NICOLA Sturgeon should call for Stagecoach to be stripped of its East Coast Main Line rail franchise and banned from ever bidding for a rail contract in Scotland again, a former UK transport secretary has said.

Ex Labour minister Andrew Adonis said he was “astonished” at the First Minister’s silence over the troubled London to Edinburgh line.

He said a “golden opportunity” had been missed to make the case for a Scottish-English state-run company to take over the vital transport connection, but instead the Scottish Government had gone “AWOL”.

Loading article content

It comes as UK Transport Secretary Chris Grayling indicated Perth-based Stagecoach would only continue running the line for "a small number of months and no more" after it “got its sums wrong” and racked up huge cost overruns.

Lord Adonis said Stagecoach and Virgin Trains – who run the franchise as a joint venture – were walking away with £2 billion-worth of commitments to the taxpayer.

He slammed the decision to extend Virgin’s contract for the West Coast Main Line, which it also runs with Stagecoach, as well as allowing the companies to bid on future franchises.
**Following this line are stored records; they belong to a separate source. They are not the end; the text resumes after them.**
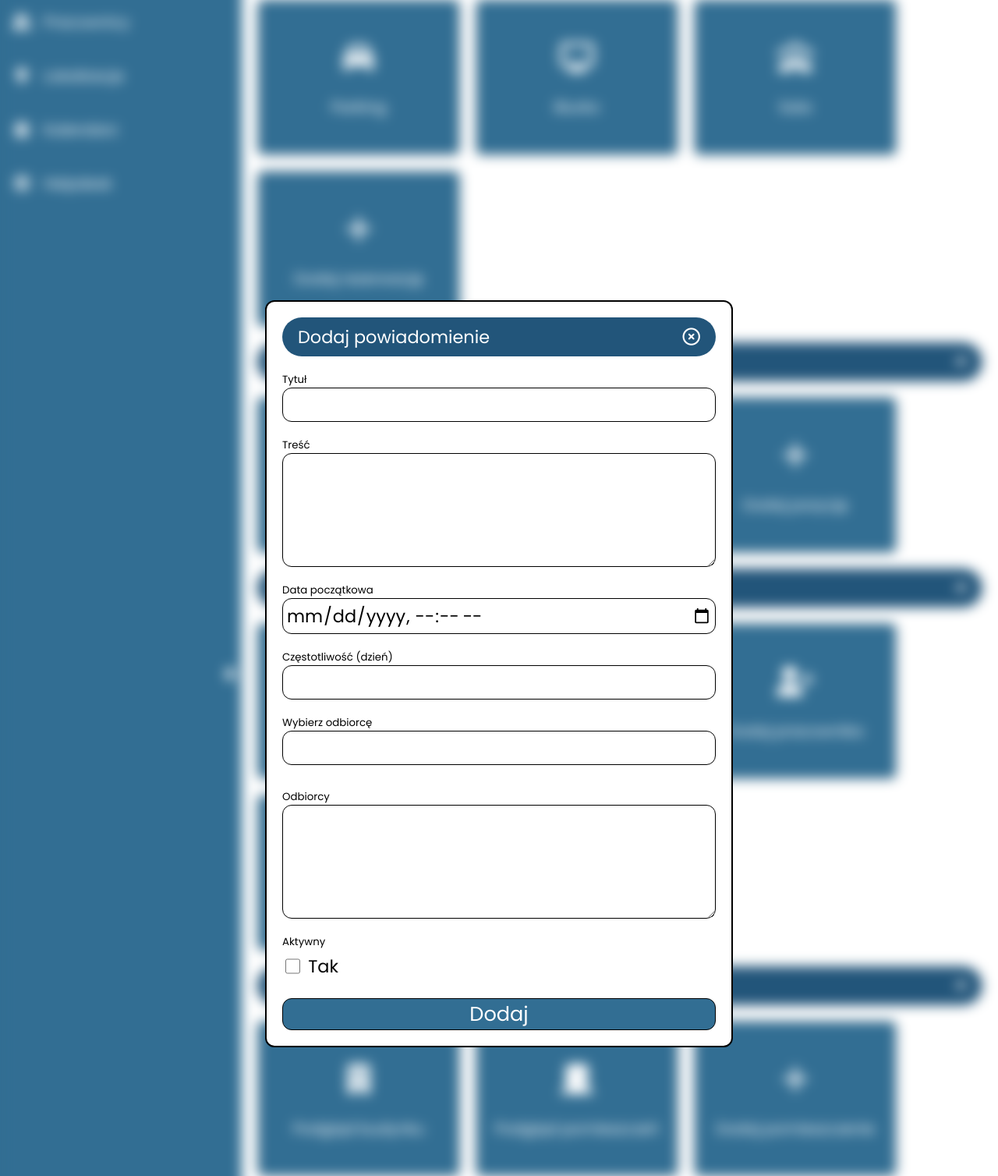
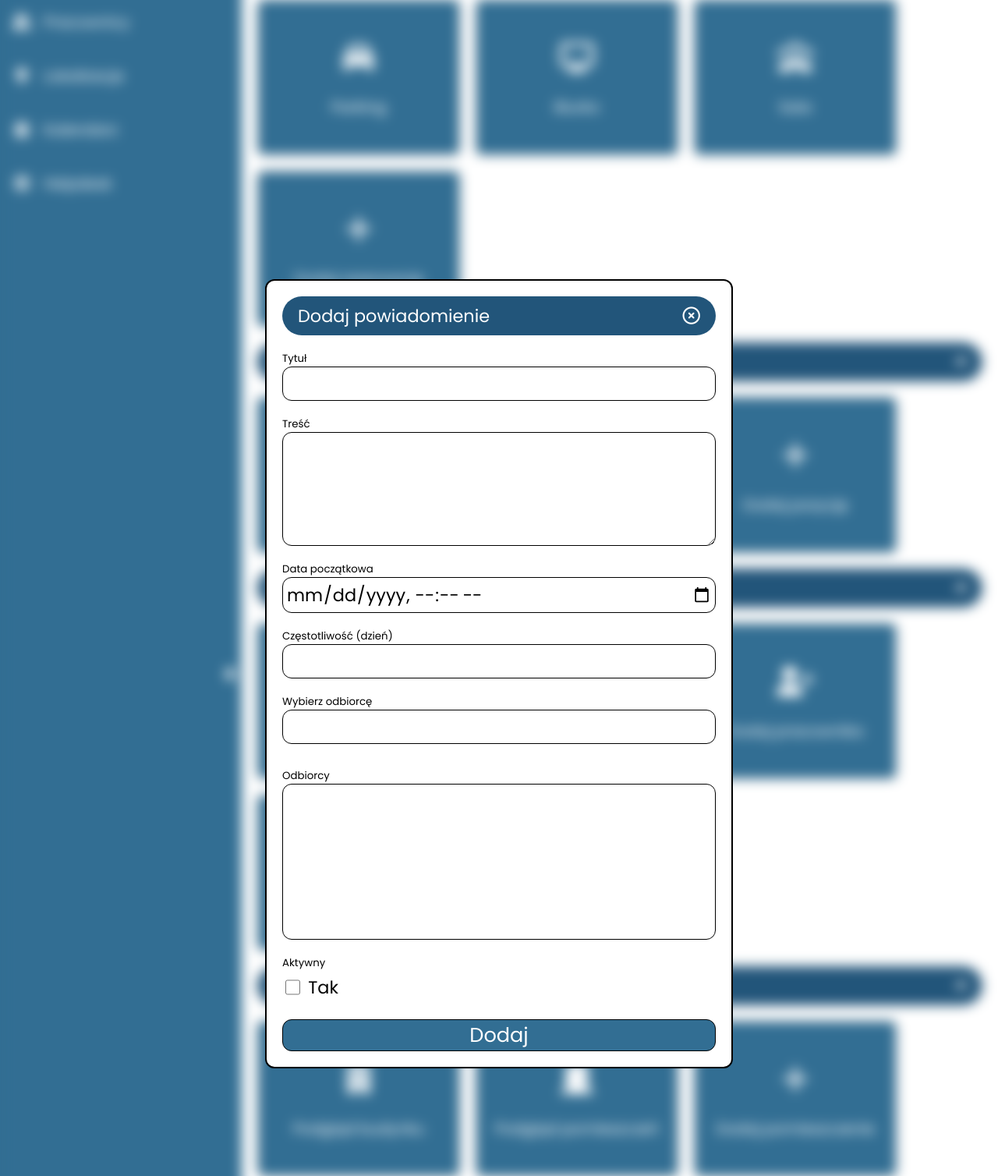
Before and after one commit to SzymonPiatek/Workbench, a Django app: page / in a window 1280 px wide, after a click on "Dodaj powiadomienie". Shown: the part 381-1889 px from the top of the page at 78% size. Run offline with Django 5.2, Linux system fonts and the light colour scheme; data that the repository does not hold is empty; some libraries are stand-ins or nearby versions.

Commit message:
Recipients list

```diff
--- a/website/static/css/styles.css
+++ b/website/static/css/styles.css
@@ -276,6 +276,22 @@ main {
   color: #fff;
   transition: 0.2s ease;
 }
+.block .items form .item #recipientsList {
+  width: 100%;
+  height: 200px;
+  display: flex;
+  flex-direction: column;
+  gap: 1px;
+  border: 1px #000 solid;
+  border-radius: 12px;
+  overflow-y: auto;
+  padding: 8px;
+}
+.block .items form .item #recipientsList .recipient {
+  display: flex;
+  align-items: center;
+  gap: 8px;
+}
 .block .items form button {
   border: 1px #000 solid;
   font-size: 1.6rem;
--- a/website/static/scss/styles.scss
+++ b/website/static/scss/styles.scss
@@ -199,6 +199,22 @@ main {
             }
           }
         }
+        #recipientsList {
+          width: 100%;
+          height: 200px;
+          display: flex;
+          flex-direction: column;
+          gap: 1px;
+          border: 1px #000 solid;
+          border-radius: 12px;
+          overflow-y: auto;
+          padding: 8px;
+          .recipient {
+            display: flex;
+            align-items: center;
+            gap: 8px;
+          }
+        }
       }
       button {
         border: 1px #000 solid;
--- a/website/templates/pages/notifications/add_notification.html
+++ b/website/templates/pages/notifications/add_notification.html
@@ -25,7 +25,7 @@
         </div>
         <div class="item">
             <small>Odbiorcy</small>
-            <textarea name="recipientsList" id="recipientsList" rows="4" style="resize: vertical;" readonly></textarea>
+            <div id="recipientsList"></div>
         </div>
         <div class="item">
             <small>Aktywny</small>
@@ -108,7 +108,14 @@
         }
 
         function addRecipient(email) {
-            recipientsList.value += email + '\n';
+            var recipientDiv = Object.assign(document.createElement('div'), {className: "recipient"});
+            var recipientImageDiv = Object.assign(document.createElement('div'),
+                {className: "image", innerHTML: `<i class="fa-solid fa-user"></i>`})
+            var recipientTextDiv = Object.assign(document.createElement('div'),
+                    {className: "text", innerHTML: email});
+            recipientDiv.appendChild(recipientImageDiv);
+            recipientDiv.appendChild(recipientTextDiv);
+            recipientsList.appendChild(recipientDiv);
             clearUsersList();
             recipientsInput.value = '';
         }
```
Also changed, not shown: 1 other file.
The former Labour minister said Ms Sturgeon’s silence was “deafening”, adding: “And I hope it’s nothing to do with the fact that Brian Souter [Stagecoach’s founder and chair] has in the past been a close ally.”

He told The Herald: “Scotland has potentially paid a very heavy price for Chris Grayling’s deal to bail out the East Coast line, and the Scottish Government should have been protesting very loudly and very publicly. They have certainly not been protesting publicly.”

Lord Adonis said Ms Sturgeon should have called for a public company to be set up in which the Scottish Government has a share.

He added: “This was a golden opportunity for her to make the case for a Scottish-English state company to run the most important transport connection between Scotland and England, and improve it in the process. And the Scottish Government has basically gone AWOL.”

Lord Adonis was UK education minister before becoming Transport Secretary in 2009, under Gordon Brown.

He earlier told the BBC Ms Sturgeon should be quizzed over “whether she thinks this contract should now, today, be taken away from Stagecoach – and Stagecoach should be penalised and banned from bidding for all future contracts in respect of rail business in Scotland.”

Mr Grayling told MPs Stagecoach could either continue operating the franchise on a short-term, not-for-profit basis, or the East Coast Main Line could be brought back under public control. But he said there was “no question of a bailout”, with Stagecoach facing losses of £200 million.

It marks the second time the East Coast franchise has collapsed, after National Express ran out of money in 2009.

Transport minister Humza Yousaf insisted the Scottish Government had made clear its preference for “public sector operators to be given a fair chance to operate our railways”.

He added: “Previous UK administrations – including when Lord Adonis was in Government – have repeatedly denied the Scottish Government the powers to allow a public sector body to bid for rail franchises.

“Only now, after repeated efforts, do we have powers to enable future contracts in Scotland to be let to the public sector and we are working to enable a public sector bid for Scotland’s railways in the future.

“The UK Government has the contractual relationships with East Coast Rail’s operators and they should be held to account for the current situation. Our priority is to ensure continuity of services for travellers. The UK Government should learn from their experiences and maintain the East Coast line in public ownership.”

A Stagecoach spokesman said: "We’ve neither walked away from the East Coast franchise nor have we received or asked for any special treatment.

“We have operated trains on behalf of the government for the past 21 years, meeting in full our contractual commitments and delivering a better railway for customers and the country, including on the West Coast franchise.

"The government has made clear that, as a professional, high quality rail operator with a strong track-record, there is no basis, legal or otherwise, on which we should be precluded from bidding for rail franchises."